# WORK REQUIRED:
Leave the pictures out and return every line below exactly.

# EXERCISE DATA:

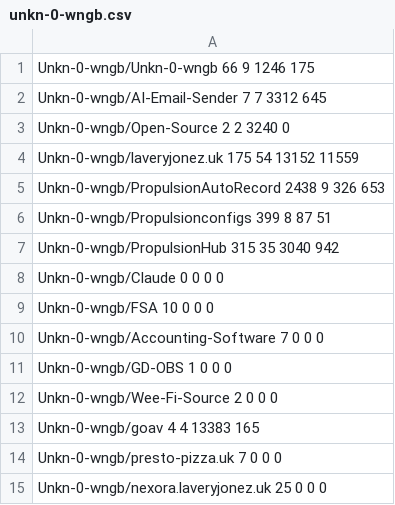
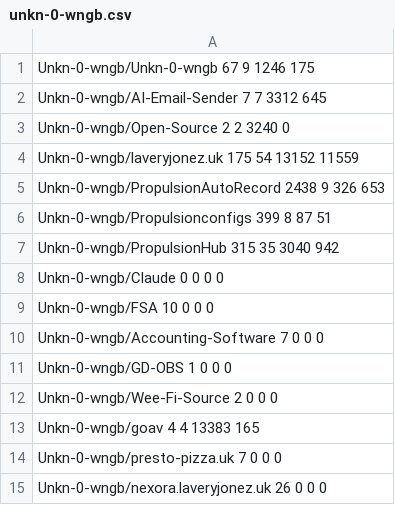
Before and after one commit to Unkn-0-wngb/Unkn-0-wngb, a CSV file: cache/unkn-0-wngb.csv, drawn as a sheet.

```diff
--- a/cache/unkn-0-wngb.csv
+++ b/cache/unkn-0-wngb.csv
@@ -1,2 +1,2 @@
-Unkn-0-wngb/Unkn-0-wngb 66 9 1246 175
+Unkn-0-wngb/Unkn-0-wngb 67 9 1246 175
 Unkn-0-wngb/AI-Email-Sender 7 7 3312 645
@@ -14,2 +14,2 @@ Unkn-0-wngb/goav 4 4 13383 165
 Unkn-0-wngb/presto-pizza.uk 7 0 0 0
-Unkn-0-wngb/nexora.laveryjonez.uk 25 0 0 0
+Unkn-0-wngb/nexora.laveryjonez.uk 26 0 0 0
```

# TASK RESULT:
Before and after one commit to Unkn-0-wngb/Unkn-0-wngb, a CSV file: cache/unkn-0-wngb.csv, drawn as a sheet.

```diff
--- a/cache/unkn-0-wngb.csv
+++ b/cache/unkn-0-wngb.csv
@@ -1,2 +1,2 @@
-Unkn-0-wngb/Unkn-0-wngb 66 9 1246 175
+Unkn-0-wngb/Unkn-0-wngb 67 9 1246 175
 Unkn-0-wngb/AI-Email-Sender 7 7 3312 645
@@ -14,2 +14,2 @@ Unkn-0-wngb/goav 4 4 13383 165
 Unkn-0-wngb/presto-pizza.uk 7 0 0 0
-Unkn-0-wngb/nexora.laveryjonez.uk 25 0 0 0
+Unkn-0-wngb/nexora.laveryjonez.uk 26 0 0 0
```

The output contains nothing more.